By Flint Wheeler

Big 12 commissioner Bob Bowlsby took to the podium Monday morning and wasn’t shy about voicing his opinion on the current college athletics model, specifically his displeasure with the ineffectiveness of the NCAA’s enforcement standards.

In his state of the conference address, Bowlsby didn’t speak glowingly about the future of the NCAA and college sports in general. Speaking at the beginning of Big 12 Media Days, Bowlsby said “If you like what you see in college athletics right now, you’re gonna be disappointed. Change is coming.”

The impact of lawsuits against the NCAA, including the Ed O’Bannon case, will drastically change the way college sports is structured. “I think all of that in the end will cause programs to be eliminated,” Bowlsby said, specifically saying men’s Olympic sports would be the target of cuts.


Bowlsby is beginning his third year as the conference’s commissioner. “I expect to be in court most of the rest of my career,” Bowlsby said. “That’s the whole nature of it. “I don’t think that’s what I signed up for.”

Bowlsby also had plenty to say about the current enforcement of NCAA rules. “It’s not an understatement to say that cheating pays presently,” Bowlsby said. Cheating is not rampant but the lack of enforcement and the power to impose significant penalties for not cooperating with investigations make the consequences of cheating negligible. “If you want to cheat, you can do it and you can get away with it and there are benefits to doing it,” Bowlsby said.

Bowlsby further warned that the NCAA will soon face financial struggles, saying expenses were rising at nearly twice the rate of revenue. The notion that college athletes could be considered employees was absurd, Bowlsby said. “Student-athletes are not employees. They shouldn’t ever be employees,” Bowlsby said. “It’s a total square peg in a round hole.”
Not everything was gloom and doom, though. Bowlsby said the league was in good position with the start of the four-team playoff, touting the league’s “One True Champion” motto. “The fact that we play everyone in the league is a nuance that’s not going to be overlooked by the committee,” Bowlsby said.

The league hasn’t won a national title since Texas in 2005.“I think it’s about time we did,” Bowlsby said.

The Pros of Paying College Athletes
In this age where social media is the king, making a profit out of sports is even a more ludicrous pursuit. Schools are actually making more money than ever from the revenues of televised college sports, especially the most popular men’s football and basketball.

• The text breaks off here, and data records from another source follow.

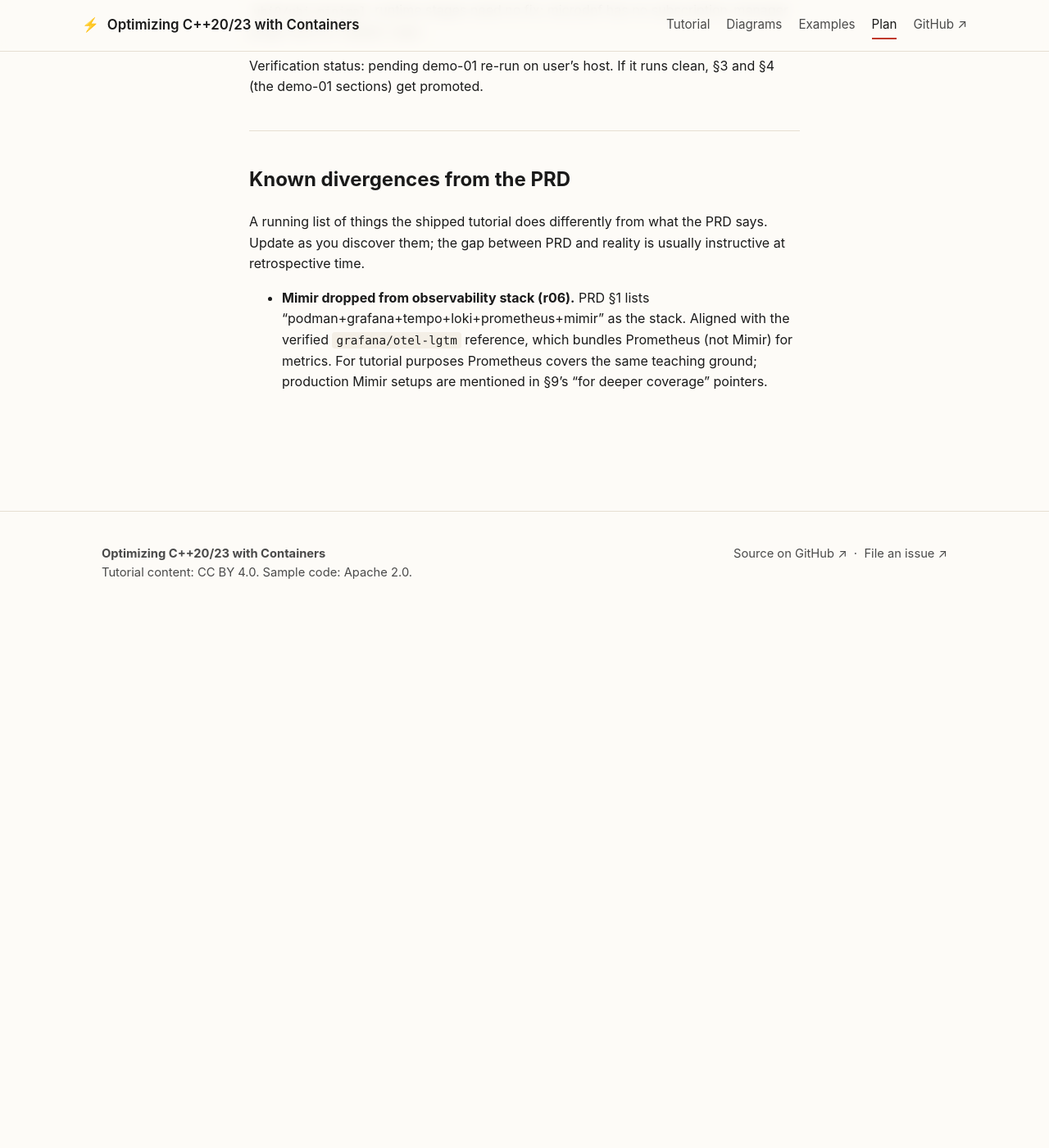
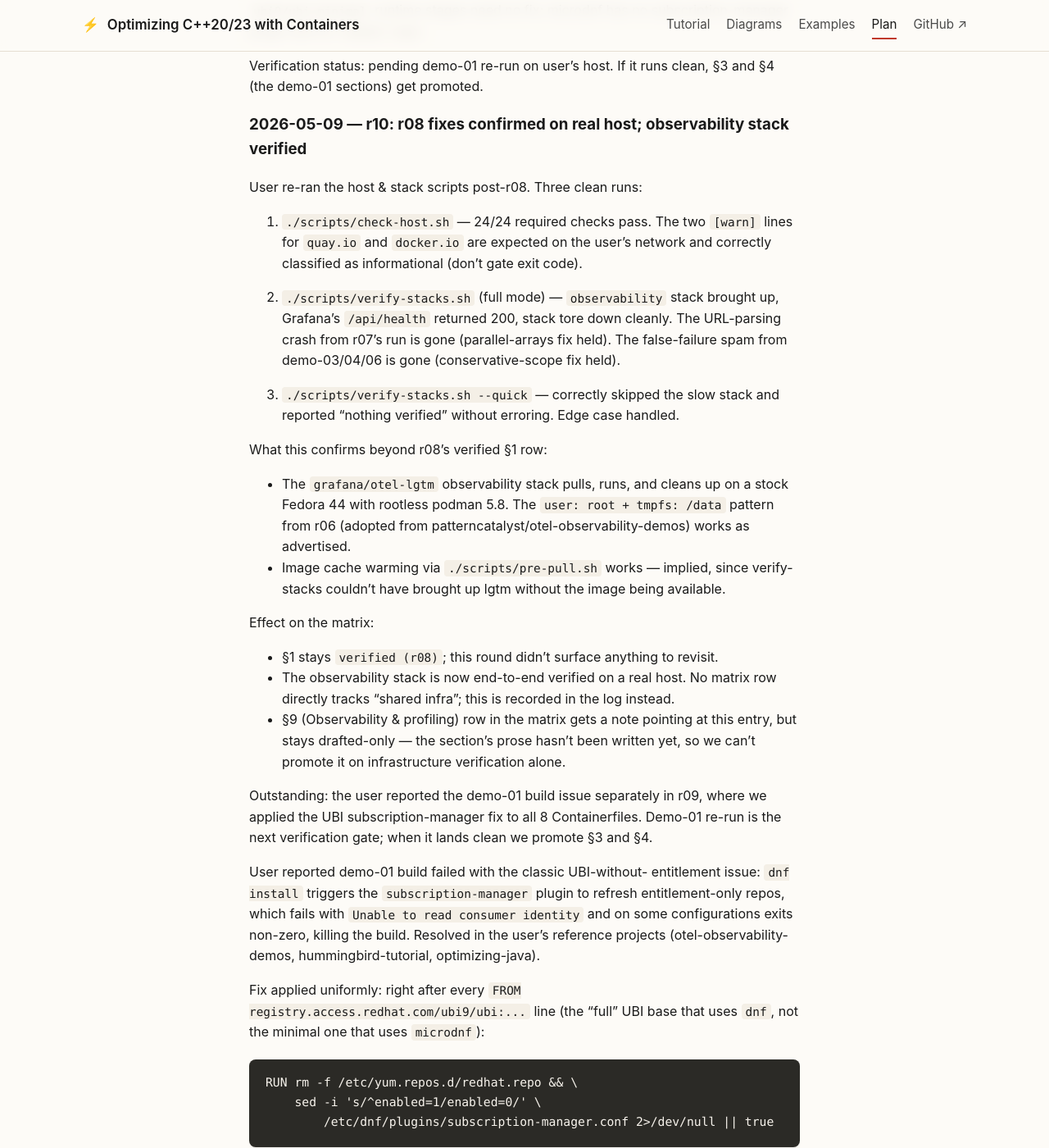
Before and after one commit to patterncatalyst/cpp-container-optimization-tutorial, a Jekyll site: the page built from _plans/reconciliation-plan.md, in a window 1280 px wide and 1400 px high, scrolled down 14653 px. Shown: the whole window at 82% size. Built offline with Jekyll 4.4.1, drawn with Linux system fonts in a browser that asks for light colours; before the commit the page ends 15412 px from its top, so only the background shows below that; some of the changed text lies outside the part shown.

Commit message:
docs(plan): r10 verification log entry — observability stack verified on real host

```diff
--- a/_plans/reconciliation-plan.md
+++ b/_plans/reconciliation-plan.md
@@ -583,6 +583,88 @@ subscription-manager plugin and no `redhat.repo`.
 Verification status: pending demo-01 re-run on user's host. If it
 runs clean, §3 and §4 (the demo-01 sections) get promoted.
 
+### 2026-05-09 — r10: r08 fixes confirmed on real host; observability stack verified
+
+User re-ran the host & stack scripts post-r08. Three clean runs:
+
+1. **`./scripts/check-host.sh`** — 24/24 required checks pass.
+   The two `[warn]` lines for `quay.io` and `docker.io` are
+   expected on the user's network and correctly classified as
+   informational (don't gate exit code).
+
+2. **`./scripts/verify-stacks.sh`** (full mode) — `observability`
+   stack brought up, Grafana's `/api/health` returned 200, stack
+   tore down cleanly. The URL-parsing crash from r07's run is
+   gone (parallel-arrays fix held). The false-failure spam from
+   demo-03/04/06 is gone (conservative-scope fix held).
+
+3. **`./scripts/verify-stacks.sh --quick`** — correctly skipped
+   the slow stack and reported "nothing verified" without erroring.
+   Edge case handled.
+
+What this confirms beyond r08's verified §1 row:
+- The `grafana/otel-lgtm` observability stack pulls, runs, and
+  cleans up on a stock Fedora 44 with rootless podman 5.8. The
+  `user: root + tmpfs: /data` pattern from r06 (adopted from
+  patterncatalyst/otel-observability-demos) works as advertised.
+- Image cache warming via `./scripts/pre-pull.sh` works — implied,
+  since verify-stacks couldn't have brought up lgtm without the
+  image being available.
+
+Effect on the matrix:
+- §1 stays `verified (r08)`; this round didn't surface anything
+  to revisit.
+- The observability stack is now end-to-end verified on a real
+  host. No matrix row directly tracks "shared infra"; this is
+  recorded in the log instead.
+- §9 (Observability & profiling) row in the matrix gets a note
+  pointing at this entry, but stays drafted-only — the section's
+  prose hasn't been written yet, so we can't promote it on
+  infrastructure verification alone.
+
+Outstanding: the user reported the demo-01 build issue separately
+in r09, where we applied the UBI subscription-manager fix to all
+8 Containerfiles. Demo-01 re-run is the next verification gate;
+when it lands clean we promote §3 and §4.
+
+User reported demo-01 build failed with the classic UBI-without-
+entitlement issue: `dnf install` triggers the `subscription-manager`
+plugin to refresh entitlement-only repos, which fails with `Unable
+to read consumer identity` and on some configurations exits non-zero,
+killing the build. Resolved in the user's reference projects
+(otel-observability-demos, hummingbird-tutorial, optimizing-java).
+
+Fix applied uniformly: right after every `FROM
+registry.access.redhat.com/ubi9/ubi:...` line (the "full" UBI base
+that uses `dnf`, not the minimal one that uses `microdnf`):
+
+    RUN rm -f /etc/yum.repos.d/redhat.repo && \
+        sed -i 's/^enabled=1/enabled=0/' \
+            /etc/dnf/plugins/subscription-manager.conf 2>/dev/null || true
+
+Removing `redhat.repo` stops dnf trying to refresh the entitlement
+repos (which is what triggers the consumer-identity check); the
+plugin disable silences any residual warnings. UBI's free repos in
+`/etc/yum.repos.d/ubi.repo` are unaffected, so `dnf install`
+continues working normally — UBI without entitlement is a documented
+Red Hat configuration.
+
+Files patched (Python script in r09 commit): 8 Containerfiles,
+9 FROM lines total (demo-06 has two `ubi9/ubi` stages — toolchain
+and gdbserver — both got the fix). Plus the throwaway PGO merge
+container in `examples/demo-01-image-strategy/demo.sh`.
+
+Convention documented in CONTRIBUTING.md → "UBI without a Red Hat
+subscription" sub-section so future Containerfiles include it.
+Future `ubi9/ubi` builder stages without this fragment should be
+flagged in review.
+
+`ubi9/ubi-minimal` runtime stages need no fix; microdnf has no
+subscription-manager plugin and no `redhat.repo`.
+
+Verification status: pending demo-01 re-run on user's host. If it
+runs clean, §3 and §4 (the demo-01 sections) get promoted.
+
 ---
 
 ## Known divergences from the PRD
```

However, the athletes involved in these games – the reason why sporting shows are such a hit in the first place – are not getting more than their scholarship grants; it is not even enough to cover for all their expenses; tuition, food, board, travel, books, and others. They have no other means to compensate for this need since sport practices take up all of their time after their academic responsibilities. Paying college students, a little extra, would actually go a long way, especially for the ones belonging to a family with low income.

If this point would be considered it might help to finally stop the abuses happening behind the scenes; abuses such as interested parties (i.e. recruiters) offering the athletes special “privileges” for favors as to how they wanted games to turn out. Shady business, yes, but it happens.

The Cons of Paying College Athletes
The main reason why paying college athletes still isn’t legalized is because of the strong stand of the spirit of amateurism against the idea. Most traditionalists would also argue that college sports exist not so the athletes could gain profit, but to foster the true meaning of sportsmanship between colleges. Involving money in the equation for the players’ participation would debase the essence of amateurism. Another big problem with the idea is its mere “unfairness” to less popular sports that acquire little to no revenue, and of course to the colleges with lesser funds. Who would be responsible for paying the students in this case? And what system will be used; do athletes with better performance get more pay than other members of the team?

Bowlsby’s comments are dead on, just not what one would expect to hear from someone in his position. In the wake of the NCAA botching the Miami case and running around in circles in Chapel Hill, not to mention the O’Bannon case and the current outcry for pay for players, the NCAA has an uphill battle on their hands and rightly so.